** Opening MATERIAL FOR THE TASK block **

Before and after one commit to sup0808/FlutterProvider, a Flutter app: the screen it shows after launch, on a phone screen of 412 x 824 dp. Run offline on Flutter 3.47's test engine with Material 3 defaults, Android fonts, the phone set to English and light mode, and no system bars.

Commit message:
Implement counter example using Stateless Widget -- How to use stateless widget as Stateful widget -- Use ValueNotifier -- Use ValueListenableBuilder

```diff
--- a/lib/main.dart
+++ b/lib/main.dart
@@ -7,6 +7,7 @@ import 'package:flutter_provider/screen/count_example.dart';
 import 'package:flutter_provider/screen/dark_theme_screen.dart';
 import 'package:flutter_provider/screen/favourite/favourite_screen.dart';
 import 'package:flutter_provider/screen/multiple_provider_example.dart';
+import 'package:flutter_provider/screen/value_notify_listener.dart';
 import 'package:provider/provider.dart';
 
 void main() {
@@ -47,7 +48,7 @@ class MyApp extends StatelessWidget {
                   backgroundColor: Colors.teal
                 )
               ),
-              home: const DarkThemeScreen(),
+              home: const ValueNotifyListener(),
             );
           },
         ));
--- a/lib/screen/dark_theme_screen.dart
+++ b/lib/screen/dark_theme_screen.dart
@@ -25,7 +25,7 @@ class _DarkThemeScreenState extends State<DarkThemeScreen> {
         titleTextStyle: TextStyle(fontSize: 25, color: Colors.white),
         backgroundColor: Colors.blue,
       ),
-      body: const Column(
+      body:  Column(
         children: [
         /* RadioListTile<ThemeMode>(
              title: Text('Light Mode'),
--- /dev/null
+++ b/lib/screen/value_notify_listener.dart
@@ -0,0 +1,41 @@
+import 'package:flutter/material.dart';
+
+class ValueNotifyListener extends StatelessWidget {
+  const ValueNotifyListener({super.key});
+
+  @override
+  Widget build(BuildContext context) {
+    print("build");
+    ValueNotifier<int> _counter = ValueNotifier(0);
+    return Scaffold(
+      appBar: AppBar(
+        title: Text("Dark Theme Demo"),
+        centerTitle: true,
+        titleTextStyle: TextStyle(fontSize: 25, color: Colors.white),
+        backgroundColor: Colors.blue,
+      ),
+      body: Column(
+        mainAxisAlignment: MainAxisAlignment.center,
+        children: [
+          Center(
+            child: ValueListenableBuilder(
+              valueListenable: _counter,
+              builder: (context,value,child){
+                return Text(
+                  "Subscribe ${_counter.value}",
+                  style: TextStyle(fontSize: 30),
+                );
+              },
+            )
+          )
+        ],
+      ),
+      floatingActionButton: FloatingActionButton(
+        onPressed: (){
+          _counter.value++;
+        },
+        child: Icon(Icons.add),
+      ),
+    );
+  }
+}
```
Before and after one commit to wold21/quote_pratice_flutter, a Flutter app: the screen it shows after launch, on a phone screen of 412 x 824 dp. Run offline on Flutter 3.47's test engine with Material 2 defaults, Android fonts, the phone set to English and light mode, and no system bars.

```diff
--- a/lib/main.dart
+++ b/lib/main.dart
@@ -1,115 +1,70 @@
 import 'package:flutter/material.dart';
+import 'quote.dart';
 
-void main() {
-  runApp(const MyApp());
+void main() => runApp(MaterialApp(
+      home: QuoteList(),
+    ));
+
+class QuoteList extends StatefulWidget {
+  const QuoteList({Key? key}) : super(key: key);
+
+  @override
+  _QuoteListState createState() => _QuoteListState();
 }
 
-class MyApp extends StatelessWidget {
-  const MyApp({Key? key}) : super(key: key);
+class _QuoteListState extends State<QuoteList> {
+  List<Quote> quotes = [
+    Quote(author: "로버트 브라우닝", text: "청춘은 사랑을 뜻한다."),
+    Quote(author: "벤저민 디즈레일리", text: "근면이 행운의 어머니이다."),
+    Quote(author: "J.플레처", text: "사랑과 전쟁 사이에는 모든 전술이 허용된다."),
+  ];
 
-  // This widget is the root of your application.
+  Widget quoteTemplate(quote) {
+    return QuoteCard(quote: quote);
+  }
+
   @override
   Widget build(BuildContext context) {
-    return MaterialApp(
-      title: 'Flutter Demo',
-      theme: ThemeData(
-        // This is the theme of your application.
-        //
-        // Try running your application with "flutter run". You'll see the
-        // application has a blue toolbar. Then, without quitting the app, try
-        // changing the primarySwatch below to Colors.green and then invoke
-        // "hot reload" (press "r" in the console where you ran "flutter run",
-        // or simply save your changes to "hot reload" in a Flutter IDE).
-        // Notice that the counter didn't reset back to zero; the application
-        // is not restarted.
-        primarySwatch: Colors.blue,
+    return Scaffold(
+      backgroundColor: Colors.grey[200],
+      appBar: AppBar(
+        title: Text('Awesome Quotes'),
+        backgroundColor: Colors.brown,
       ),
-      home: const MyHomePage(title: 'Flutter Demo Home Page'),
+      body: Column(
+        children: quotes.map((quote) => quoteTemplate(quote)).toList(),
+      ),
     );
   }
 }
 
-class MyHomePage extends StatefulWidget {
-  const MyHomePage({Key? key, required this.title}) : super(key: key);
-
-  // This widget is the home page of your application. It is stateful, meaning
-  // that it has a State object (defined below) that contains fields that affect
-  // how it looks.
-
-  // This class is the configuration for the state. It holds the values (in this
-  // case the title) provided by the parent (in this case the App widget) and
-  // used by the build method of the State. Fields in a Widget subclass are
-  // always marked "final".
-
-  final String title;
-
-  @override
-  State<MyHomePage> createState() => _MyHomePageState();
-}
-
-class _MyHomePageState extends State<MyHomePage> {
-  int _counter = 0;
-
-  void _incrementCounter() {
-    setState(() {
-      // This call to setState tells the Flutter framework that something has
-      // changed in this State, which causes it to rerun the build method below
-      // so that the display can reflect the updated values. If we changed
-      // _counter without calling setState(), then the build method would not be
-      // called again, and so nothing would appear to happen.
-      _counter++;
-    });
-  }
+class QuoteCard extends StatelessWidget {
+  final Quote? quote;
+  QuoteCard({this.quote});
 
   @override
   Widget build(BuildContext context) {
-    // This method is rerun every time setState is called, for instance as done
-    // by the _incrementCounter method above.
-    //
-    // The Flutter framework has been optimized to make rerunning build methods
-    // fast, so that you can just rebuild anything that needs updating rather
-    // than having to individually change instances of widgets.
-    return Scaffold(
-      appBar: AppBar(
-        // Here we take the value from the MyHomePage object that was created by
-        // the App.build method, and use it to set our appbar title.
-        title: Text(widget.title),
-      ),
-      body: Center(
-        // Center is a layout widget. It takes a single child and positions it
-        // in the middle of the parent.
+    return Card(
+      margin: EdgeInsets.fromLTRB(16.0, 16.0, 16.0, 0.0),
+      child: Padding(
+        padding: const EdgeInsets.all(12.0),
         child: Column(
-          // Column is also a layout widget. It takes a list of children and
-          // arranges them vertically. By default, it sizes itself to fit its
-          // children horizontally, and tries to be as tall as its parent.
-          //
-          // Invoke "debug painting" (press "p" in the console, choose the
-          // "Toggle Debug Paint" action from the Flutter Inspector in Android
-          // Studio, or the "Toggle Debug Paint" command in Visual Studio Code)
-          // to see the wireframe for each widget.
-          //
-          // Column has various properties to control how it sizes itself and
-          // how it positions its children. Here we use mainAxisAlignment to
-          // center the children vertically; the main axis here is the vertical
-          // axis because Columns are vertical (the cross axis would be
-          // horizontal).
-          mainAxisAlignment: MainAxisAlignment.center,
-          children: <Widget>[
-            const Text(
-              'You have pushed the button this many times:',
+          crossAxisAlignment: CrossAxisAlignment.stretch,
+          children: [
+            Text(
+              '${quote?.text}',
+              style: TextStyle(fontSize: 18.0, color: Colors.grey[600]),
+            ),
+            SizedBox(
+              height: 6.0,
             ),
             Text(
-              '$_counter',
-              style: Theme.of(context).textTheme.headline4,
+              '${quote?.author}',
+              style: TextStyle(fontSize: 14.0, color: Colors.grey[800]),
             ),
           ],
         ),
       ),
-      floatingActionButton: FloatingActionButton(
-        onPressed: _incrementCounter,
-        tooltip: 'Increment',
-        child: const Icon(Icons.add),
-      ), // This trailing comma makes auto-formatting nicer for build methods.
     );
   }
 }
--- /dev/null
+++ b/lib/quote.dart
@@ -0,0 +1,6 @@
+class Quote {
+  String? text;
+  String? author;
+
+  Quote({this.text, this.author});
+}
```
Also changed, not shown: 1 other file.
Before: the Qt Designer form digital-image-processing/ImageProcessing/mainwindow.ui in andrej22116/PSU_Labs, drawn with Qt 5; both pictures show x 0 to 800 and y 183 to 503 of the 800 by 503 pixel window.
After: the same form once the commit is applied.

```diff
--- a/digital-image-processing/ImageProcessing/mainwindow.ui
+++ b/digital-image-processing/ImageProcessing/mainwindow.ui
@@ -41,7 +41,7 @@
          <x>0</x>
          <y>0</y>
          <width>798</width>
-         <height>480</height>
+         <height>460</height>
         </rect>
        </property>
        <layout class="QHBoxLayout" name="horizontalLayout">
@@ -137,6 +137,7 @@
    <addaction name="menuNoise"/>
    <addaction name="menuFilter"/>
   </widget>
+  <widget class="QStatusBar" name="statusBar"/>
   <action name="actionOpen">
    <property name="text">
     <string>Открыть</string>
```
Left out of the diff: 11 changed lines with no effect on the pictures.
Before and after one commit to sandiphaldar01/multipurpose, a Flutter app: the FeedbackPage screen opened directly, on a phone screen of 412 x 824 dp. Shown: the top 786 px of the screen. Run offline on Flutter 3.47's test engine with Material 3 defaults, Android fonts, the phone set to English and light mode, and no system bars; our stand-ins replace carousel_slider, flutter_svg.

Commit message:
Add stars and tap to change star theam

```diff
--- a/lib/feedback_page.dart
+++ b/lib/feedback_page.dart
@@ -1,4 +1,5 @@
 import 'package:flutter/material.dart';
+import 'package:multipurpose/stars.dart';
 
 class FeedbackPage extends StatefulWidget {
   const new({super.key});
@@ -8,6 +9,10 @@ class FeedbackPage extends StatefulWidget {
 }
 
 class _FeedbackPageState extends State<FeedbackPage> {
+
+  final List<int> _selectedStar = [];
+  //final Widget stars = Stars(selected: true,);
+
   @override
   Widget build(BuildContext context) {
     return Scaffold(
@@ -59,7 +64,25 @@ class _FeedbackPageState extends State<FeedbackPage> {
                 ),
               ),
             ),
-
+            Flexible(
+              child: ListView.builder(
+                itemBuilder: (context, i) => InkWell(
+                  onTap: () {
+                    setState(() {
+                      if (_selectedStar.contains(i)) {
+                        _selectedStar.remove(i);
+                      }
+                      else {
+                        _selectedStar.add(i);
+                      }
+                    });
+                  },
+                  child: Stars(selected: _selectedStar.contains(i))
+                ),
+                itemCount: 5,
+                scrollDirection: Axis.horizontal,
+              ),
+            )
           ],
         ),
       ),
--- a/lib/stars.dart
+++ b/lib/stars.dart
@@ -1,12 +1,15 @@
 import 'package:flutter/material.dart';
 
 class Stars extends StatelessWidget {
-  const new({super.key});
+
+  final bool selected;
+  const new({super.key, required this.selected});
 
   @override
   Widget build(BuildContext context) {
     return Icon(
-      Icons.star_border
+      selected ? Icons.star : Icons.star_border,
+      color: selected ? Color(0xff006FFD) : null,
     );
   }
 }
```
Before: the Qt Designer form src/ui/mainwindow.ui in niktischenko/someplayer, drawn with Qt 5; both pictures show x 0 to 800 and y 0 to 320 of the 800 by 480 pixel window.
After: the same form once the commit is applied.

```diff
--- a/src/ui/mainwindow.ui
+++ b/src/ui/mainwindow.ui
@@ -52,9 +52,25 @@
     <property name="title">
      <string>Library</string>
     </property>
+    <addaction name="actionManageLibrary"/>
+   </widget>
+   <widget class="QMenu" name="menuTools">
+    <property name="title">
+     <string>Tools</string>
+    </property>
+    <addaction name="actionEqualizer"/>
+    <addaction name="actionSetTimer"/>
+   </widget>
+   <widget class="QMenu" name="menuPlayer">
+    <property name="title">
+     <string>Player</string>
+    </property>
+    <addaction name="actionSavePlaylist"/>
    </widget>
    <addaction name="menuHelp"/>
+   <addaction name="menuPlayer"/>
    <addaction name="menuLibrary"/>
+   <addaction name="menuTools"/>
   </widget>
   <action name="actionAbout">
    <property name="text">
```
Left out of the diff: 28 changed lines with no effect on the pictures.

** Closing MATERIAL FOR THE TASK block **

WHAT TO PRODUCE. Count the lines of the listing above in which the word "processing" appears; state only the count.

RESPONSE TO THIS TASK. 3